#### Instructions to follow:
Given the listing below, the answer must be only the number of lines containing the string "README".

#### Records:
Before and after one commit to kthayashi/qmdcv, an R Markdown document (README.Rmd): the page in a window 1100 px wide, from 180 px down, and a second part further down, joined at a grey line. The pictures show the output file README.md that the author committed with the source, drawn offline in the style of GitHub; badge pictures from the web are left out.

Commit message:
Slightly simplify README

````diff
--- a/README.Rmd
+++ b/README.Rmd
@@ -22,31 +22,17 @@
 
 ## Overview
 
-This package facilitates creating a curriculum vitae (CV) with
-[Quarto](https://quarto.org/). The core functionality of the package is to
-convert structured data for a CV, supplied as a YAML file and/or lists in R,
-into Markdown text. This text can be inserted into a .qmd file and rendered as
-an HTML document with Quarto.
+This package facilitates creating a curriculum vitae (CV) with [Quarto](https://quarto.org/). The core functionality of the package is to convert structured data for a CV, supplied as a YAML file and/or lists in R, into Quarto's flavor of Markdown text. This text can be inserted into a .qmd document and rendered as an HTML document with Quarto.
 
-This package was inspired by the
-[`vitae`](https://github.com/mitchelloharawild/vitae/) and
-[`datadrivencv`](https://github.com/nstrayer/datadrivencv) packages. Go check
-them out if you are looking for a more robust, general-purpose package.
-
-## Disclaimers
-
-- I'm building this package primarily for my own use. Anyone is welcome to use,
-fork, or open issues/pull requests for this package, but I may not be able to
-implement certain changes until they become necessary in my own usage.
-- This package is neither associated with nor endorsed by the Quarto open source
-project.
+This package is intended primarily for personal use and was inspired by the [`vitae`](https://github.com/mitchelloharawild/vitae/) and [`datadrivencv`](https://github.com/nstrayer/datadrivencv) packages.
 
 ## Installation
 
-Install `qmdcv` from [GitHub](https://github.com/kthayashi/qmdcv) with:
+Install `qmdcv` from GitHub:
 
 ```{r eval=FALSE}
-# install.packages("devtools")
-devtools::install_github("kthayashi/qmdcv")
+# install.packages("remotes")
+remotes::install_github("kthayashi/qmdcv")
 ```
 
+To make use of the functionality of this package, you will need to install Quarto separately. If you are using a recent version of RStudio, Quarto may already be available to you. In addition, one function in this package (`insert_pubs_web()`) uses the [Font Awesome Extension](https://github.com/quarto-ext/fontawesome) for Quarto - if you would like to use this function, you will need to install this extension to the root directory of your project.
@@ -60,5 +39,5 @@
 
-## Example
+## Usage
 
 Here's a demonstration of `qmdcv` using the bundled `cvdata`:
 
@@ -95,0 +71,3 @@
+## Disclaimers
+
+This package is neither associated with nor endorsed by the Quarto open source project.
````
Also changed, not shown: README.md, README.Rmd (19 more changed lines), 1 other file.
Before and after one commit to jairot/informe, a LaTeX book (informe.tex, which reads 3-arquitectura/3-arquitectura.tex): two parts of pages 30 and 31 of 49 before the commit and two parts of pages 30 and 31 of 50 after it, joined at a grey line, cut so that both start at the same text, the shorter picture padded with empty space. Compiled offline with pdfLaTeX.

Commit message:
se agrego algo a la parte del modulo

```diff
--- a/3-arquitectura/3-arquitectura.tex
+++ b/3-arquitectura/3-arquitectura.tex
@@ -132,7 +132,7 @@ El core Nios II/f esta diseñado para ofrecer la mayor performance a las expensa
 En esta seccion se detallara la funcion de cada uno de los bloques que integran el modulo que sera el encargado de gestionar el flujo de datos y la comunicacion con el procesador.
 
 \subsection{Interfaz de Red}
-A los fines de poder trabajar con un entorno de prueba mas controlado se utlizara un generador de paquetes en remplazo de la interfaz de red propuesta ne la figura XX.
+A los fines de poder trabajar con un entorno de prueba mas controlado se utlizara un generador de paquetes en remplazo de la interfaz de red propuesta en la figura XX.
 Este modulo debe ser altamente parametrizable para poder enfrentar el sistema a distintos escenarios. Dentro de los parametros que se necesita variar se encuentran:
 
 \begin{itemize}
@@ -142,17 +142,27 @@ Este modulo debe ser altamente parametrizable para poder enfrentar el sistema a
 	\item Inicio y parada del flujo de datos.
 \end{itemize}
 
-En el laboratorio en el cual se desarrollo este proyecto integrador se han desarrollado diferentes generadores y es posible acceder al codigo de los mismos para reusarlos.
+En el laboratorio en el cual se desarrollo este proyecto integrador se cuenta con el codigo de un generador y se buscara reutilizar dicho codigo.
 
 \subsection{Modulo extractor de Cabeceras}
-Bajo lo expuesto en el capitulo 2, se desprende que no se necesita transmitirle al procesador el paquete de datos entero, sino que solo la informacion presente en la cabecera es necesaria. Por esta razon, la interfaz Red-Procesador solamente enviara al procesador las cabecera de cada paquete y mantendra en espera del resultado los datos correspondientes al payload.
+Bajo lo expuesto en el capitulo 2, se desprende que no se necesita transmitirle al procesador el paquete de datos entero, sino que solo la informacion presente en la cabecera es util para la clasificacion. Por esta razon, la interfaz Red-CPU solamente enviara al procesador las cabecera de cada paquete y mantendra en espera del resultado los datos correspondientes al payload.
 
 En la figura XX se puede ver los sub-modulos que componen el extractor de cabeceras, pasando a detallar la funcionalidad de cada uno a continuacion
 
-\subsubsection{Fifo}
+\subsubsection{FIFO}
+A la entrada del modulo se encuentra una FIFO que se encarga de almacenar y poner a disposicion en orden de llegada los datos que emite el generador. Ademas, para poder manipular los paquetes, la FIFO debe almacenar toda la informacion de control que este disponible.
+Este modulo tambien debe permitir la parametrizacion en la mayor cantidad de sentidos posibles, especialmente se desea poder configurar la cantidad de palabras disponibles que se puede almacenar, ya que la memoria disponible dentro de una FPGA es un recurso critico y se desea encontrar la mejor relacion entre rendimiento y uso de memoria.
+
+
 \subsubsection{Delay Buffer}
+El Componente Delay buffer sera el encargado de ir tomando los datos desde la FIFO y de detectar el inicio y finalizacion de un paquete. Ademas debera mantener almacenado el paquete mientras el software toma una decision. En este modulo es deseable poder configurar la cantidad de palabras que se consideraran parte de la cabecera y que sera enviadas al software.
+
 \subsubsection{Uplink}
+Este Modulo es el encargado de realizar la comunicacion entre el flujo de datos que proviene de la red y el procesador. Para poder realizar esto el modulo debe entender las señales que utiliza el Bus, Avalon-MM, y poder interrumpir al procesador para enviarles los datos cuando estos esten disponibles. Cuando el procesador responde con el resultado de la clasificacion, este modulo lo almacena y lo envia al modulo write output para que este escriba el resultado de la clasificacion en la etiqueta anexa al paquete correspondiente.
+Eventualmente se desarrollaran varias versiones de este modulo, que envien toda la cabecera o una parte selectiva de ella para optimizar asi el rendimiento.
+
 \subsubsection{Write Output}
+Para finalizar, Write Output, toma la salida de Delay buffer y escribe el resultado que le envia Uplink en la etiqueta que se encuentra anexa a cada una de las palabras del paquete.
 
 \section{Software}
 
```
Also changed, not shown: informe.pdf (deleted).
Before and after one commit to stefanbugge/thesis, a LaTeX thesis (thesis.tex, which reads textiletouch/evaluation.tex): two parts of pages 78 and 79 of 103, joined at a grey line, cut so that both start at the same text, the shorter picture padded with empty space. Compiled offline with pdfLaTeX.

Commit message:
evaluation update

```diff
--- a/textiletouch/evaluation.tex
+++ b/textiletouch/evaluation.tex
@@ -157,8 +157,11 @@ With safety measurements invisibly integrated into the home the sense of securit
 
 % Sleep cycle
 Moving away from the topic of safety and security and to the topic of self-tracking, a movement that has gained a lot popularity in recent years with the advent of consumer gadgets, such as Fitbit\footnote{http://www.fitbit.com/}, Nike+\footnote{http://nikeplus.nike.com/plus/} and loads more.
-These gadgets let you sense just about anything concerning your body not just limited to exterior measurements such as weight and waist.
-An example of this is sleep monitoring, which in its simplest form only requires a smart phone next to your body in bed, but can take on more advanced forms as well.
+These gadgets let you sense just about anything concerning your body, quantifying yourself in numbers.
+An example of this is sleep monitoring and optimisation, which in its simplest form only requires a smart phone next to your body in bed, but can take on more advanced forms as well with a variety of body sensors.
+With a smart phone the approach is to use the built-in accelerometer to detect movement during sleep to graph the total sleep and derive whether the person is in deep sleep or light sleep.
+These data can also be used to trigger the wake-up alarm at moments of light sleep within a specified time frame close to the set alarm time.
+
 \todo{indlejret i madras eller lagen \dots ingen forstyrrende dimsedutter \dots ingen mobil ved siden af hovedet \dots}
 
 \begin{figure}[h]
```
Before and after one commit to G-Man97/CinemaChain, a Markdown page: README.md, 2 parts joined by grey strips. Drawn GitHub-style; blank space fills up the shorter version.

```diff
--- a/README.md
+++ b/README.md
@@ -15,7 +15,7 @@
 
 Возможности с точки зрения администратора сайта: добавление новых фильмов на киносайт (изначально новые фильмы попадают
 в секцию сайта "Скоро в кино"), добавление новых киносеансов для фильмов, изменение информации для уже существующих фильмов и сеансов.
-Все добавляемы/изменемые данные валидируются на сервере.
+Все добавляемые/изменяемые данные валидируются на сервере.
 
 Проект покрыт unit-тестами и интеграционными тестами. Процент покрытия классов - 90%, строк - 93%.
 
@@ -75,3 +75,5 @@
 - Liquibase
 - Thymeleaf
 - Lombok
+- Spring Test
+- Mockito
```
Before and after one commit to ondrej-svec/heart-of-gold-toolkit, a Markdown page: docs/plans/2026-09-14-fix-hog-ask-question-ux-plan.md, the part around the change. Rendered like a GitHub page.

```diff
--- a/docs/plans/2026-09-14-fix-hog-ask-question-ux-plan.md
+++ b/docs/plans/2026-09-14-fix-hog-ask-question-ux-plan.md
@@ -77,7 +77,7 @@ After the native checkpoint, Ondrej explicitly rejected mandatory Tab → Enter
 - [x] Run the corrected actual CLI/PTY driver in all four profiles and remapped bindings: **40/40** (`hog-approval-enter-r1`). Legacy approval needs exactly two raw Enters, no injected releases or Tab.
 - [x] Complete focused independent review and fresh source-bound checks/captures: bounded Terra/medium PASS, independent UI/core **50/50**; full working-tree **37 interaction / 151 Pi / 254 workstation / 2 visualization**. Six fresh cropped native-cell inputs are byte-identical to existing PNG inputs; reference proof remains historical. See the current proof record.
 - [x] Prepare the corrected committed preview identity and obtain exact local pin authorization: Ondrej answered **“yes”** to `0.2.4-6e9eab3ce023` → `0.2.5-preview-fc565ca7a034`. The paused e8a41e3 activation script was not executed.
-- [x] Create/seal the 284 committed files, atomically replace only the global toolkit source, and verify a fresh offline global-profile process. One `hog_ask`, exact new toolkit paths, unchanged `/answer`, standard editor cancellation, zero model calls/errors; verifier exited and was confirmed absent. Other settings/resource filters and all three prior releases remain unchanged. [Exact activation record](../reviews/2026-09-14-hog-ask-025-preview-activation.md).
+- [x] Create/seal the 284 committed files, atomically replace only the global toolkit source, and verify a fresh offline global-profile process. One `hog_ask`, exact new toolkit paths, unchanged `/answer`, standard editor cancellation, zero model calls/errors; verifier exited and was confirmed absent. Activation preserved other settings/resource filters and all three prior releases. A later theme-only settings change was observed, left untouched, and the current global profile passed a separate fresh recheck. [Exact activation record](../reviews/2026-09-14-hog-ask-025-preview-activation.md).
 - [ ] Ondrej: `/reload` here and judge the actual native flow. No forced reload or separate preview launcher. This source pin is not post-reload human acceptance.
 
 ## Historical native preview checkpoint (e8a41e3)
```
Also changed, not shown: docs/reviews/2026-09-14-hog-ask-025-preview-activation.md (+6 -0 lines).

#### Solution to this exercise:
8